Mexican officials release Mormon mom from Arizona who was facing drug charge (+video)
"Here, we are guilty until you are proven innocent," he said after the court hearing.
Maldonado's lawyer said there is no bail in serious criminal cases in Mexico, and that included the drug smuggling charge she faced. Instead, he had to gather evidence that could clear her before a judge, and he praised the bus company for gathering the video evidence and providing a list of fellow passengers who could back up her claims.
"I as a defense attorney have to prove her innocence," her lawyer said Friday. "After I got the evidence I knew I would win."
The Maldonados were traveling home to the Phoenix suburb of Goodyear after attending her aunt's funeral in the city of Los Mochis when they were arrested.

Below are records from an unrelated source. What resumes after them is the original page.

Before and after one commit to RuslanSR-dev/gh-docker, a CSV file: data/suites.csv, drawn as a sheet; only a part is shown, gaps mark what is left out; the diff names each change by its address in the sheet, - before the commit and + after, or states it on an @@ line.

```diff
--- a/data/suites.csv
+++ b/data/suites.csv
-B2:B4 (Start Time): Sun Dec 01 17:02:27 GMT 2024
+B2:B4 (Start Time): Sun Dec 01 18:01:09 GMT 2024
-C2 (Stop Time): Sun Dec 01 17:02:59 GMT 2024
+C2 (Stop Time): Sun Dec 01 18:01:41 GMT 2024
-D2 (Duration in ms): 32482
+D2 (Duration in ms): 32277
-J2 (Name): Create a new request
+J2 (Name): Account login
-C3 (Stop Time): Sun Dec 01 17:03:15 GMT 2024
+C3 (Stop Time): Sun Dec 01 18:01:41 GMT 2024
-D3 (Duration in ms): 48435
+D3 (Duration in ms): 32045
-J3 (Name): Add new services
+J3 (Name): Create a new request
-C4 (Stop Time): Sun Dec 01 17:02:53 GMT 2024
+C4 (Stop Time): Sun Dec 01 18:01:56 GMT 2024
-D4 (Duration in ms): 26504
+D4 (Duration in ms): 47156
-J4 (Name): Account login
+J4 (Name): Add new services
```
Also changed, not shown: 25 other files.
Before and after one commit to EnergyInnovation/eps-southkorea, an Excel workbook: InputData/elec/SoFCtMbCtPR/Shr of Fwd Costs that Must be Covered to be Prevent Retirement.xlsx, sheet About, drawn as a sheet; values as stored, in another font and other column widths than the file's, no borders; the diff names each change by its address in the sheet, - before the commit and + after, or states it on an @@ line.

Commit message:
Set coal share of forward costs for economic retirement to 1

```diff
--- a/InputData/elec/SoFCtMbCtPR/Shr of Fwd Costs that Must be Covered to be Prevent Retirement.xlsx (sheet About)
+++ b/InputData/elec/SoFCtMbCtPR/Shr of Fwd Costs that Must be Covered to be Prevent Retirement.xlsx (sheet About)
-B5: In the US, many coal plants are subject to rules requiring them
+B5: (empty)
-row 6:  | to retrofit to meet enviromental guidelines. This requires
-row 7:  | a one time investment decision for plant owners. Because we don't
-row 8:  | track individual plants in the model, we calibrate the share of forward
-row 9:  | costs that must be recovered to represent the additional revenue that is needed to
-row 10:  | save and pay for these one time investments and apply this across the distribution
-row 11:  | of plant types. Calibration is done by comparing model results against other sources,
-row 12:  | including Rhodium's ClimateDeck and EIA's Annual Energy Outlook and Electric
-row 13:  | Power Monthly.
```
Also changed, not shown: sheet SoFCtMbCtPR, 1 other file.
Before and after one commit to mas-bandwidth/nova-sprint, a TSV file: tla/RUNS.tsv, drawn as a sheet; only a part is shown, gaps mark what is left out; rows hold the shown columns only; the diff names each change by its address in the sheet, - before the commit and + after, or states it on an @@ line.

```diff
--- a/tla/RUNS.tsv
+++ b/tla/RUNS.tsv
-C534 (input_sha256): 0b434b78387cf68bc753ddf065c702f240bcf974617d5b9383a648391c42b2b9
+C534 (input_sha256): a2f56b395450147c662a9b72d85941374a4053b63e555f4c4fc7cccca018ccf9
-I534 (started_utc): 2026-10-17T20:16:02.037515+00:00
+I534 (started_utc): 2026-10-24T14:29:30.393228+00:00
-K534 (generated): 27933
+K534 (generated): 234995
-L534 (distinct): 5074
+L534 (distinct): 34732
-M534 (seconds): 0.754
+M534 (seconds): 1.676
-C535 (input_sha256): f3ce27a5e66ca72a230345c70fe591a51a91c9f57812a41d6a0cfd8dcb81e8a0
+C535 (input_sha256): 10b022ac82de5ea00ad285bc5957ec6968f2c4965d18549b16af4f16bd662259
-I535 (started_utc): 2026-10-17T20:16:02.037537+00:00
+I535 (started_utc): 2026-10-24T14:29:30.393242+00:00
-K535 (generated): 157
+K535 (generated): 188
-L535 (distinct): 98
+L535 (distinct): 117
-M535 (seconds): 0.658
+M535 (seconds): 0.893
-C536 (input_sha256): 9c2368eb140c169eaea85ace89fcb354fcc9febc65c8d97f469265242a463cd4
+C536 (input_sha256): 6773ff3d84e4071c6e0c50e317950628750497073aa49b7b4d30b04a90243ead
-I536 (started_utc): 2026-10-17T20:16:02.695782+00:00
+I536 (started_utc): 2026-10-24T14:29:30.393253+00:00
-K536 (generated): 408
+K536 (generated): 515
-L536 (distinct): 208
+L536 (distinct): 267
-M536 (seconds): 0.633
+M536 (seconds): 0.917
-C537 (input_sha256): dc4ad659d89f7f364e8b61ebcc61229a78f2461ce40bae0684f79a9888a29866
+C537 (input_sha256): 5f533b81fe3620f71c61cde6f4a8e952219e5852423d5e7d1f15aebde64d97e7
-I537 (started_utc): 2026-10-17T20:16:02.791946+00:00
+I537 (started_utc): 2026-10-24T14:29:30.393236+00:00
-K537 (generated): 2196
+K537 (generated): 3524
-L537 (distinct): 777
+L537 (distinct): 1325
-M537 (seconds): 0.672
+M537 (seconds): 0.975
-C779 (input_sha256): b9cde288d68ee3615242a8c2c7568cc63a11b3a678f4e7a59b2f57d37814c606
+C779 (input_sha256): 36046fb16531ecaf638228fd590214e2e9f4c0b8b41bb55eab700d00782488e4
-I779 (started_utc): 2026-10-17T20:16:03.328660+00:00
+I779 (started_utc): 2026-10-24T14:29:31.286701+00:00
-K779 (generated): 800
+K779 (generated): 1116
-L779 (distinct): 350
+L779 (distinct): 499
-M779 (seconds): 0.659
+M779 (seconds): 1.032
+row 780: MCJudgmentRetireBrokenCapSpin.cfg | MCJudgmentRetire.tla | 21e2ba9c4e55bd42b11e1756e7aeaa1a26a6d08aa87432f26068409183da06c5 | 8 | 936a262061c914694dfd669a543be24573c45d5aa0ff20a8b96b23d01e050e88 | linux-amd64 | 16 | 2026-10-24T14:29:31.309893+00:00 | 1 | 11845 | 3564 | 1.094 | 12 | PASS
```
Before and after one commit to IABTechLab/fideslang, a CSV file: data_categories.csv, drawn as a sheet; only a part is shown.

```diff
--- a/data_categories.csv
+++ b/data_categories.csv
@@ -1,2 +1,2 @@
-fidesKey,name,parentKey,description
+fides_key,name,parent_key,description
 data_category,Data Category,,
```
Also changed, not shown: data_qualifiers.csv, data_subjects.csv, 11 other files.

The bus passed through at least two checkpoints on the way to the border without incident. In the town of Querobabi in the border state of Sonora, all the passengers were ordered off the bus and a soldier searched the interior as they waited. The soldier exited and told his superiors that packets of drugs had been found under seat 39, Yanira Maldonado's, and another seat, number 42. Her husband was in seat 40.
Gary Maldonado said a man sitting behind them on the bus fled during the inspection. He said the man might have been the true owner of the drugs.
About 40 people were on the bus before the inspection, but Gary Maldonado said he was the only passenger who appeared American.
Mexican officials provided local media with photos that they said were of the packages Maldonado was accused of smuggling. Each was about 5 inches high and 20 inches wide, roughly the width of a bus seat. The marijuana was packed into plastic bags and wrapped in tan packing tape.
The couple had previously traveled on commercial buses through Mexico because they felt it was safer than driving a personal vehicle.
Yanira Maldonado is a naturalized U.S. citizen who was born in Mexico, her family said. She and her husband have seven children from previous marriages. The couple celebrated their first wedding anniversary while she was jailed.
Drug traffickers have increasingly been using passenger buses to move U.S.-bound drugs through Mexico. Federal agents and soldiers have set up checkpoints along Mexico's main highways and have routinely seized cocaine, marijuana, heroin and more from buses.
Mexico's justice system is carried out largely in secret, with proceedings done almost entirely in writing.
Four years ago, Mexico decriminalized the possession of small amounts of marijuana, cocaine and heroin, but it still has stiff penalties for drug trafficking.
Mexican law doesn't specify a minimum or maximum sentence in drug crimes and leaves it up to the judge to decide how long the sentence should be, said Jose Luis Manjarrez, a spokesman for federal prosecutors in Mexico.
On Wednesday, an army lieutenant, a private and another sergeant were supposed to appear in court but they did not show up. The army did not explain why, the couple's lawyer said.
A search of court records in Arizona turned up no drug-related charges against Yanira or Gary Maldonado.
Associated Press writers Michael Weissenstein in Mexico City, Luis Castillo in Nogales and Bob Christie in Phoenix contributed to this report.
- Texas' Perry says disparaging tweet unauthorized
- Ben Barnes, Katherine Heigl in tune in...
- Lawmakers: Islamic State groups wants to hit US
- US trained Alaskans as secret 'stay-behind...
- Study claims cave art made by Neanderthals
- No gray area: Beliefs shape firm, disparate...
- Running again? Mitt Romney tells Hugh Hewitt...
- Freelancers and millennials help usher in the...
- 10 things to know about corporate... 32
- Obama tamps down prospect of strikes in... 16
- House, Senate intel chiefs press White... 16
- Saudi king says terrorists will reach... 13
- It's about time the government... 12
- 'Deseret News National Edition': Common... 12
- Freelancers and millennials help usher... 11
- US judge blocks enforcement of new... 8